(Items listed in a dataset)
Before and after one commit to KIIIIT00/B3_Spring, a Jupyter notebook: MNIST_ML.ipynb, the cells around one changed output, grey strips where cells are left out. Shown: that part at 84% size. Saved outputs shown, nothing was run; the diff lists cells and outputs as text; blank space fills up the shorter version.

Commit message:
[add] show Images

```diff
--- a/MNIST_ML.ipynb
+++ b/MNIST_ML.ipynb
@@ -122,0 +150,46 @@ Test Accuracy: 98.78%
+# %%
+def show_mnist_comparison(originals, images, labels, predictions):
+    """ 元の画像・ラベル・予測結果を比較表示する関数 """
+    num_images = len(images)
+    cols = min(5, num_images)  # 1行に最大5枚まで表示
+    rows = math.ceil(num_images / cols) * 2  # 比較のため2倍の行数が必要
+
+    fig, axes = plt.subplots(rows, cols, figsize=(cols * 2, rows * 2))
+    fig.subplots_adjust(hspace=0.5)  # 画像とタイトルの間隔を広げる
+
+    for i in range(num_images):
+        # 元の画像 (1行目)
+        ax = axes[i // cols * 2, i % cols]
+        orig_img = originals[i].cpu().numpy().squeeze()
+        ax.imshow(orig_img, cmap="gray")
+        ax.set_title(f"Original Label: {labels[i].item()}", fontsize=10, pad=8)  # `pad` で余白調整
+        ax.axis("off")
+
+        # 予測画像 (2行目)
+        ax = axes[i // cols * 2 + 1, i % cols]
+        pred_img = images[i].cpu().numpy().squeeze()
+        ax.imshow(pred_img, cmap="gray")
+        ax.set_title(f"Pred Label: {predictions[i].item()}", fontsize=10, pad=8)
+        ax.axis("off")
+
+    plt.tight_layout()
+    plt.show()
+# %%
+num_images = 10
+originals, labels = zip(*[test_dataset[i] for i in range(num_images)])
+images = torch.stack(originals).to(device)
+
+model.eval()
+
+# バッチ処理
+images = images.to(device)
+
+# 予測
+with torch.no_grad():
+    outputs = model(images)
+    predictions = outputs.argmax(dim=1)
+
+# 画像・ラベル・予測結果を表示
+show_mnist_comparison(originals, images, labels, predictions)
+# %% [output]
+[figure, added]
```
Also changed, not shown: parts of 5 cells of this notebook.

→ TO DO
Retype all of the records above without a single alteration.

→ OUTPUT OF THE TASK
Before and after one commit to KIIIIT00/B3_Spring, a Jupyter notebook: MNIST_ML.ipynb, the cells around one changed output, grey strips where cells are left out. Shown: that part at 84% size. Saved outputs shown, nothing was run; the diff lists cells and outputs as text; blank space fills up the shorter version.

Commit message:
[add] show Images

```diff
--- a/MNIST_ML.ipynb
+++ b/MNIST_ML.ipynb
@@ -122,0 +150,46 @@ Test Accuracy: 98.78%
+# %%
+def show_mnist_comparison(originals, images, labels, predictions):
+    """ 元の画像・ラベル・予測結果を比較表示する関数 """
+    num_images = len(images)
+    cols = min(5, num_images)  # 1行に最大5枚まで表示
+    rows = math.ceil(num_images / cols) * 2  # 比較のため2倍の行数が必要
+
+    fig, axes = plt.subplots(rows, cols, figsize=(cols * 2, rows * 2))
+    fig.subplots_adjust(hspace=0.5)  # 画像とタイトルの間隔を広げる
+
+    for i in range(num_images):
+        # 元の画像 (1行目)
+        ax = axes[i // cols * 2, i % cols]
+        orig_img = originals[i].cpu().numpy().squeeze()
+        ax.imshow(orig_img, cmap="gray")
+        ax.set_title(f"Original Label: {labels[i].item()}", fontsize=10, pad=8)  # `pad` で余白調整
+        ax.axis("off")
+
+        # 予測画像 (2行目)
+        ax = axes[i // cols * 2 + 1, i % cols]
+        pred_img = images[i].cpu().numpy().squeeze()
+        ax.imshow(pred_img, cmap="gray")
+        ax.set_title(f"Pred Label: {predictions[i].item()}", fontsize=10, pad=8)
+        ax.axis("off")
+
+    plt.tight_layout()
+    plt.show()
+# %%
+num_images = 10
+originals, labels = zip(*[test_dataset[i] for i in range(num_images)])
+images = torch.stack(originals).to(device)
+
+model.eval()
+
+# バッチ処理
+images = images.to(device)
+
+# 予測
+with torch.no_grad():
+    outputs = model(images)
+    predictions = outputs.argmax(dim=1)
+
+# 画像・ラベル・予測結果を表示
+show_mnist_comparison(originals, images, labels, predictions)
+# %% [output]
+[figure, added]
```
Also changed, not shown: parts of 5 cells of this notebook.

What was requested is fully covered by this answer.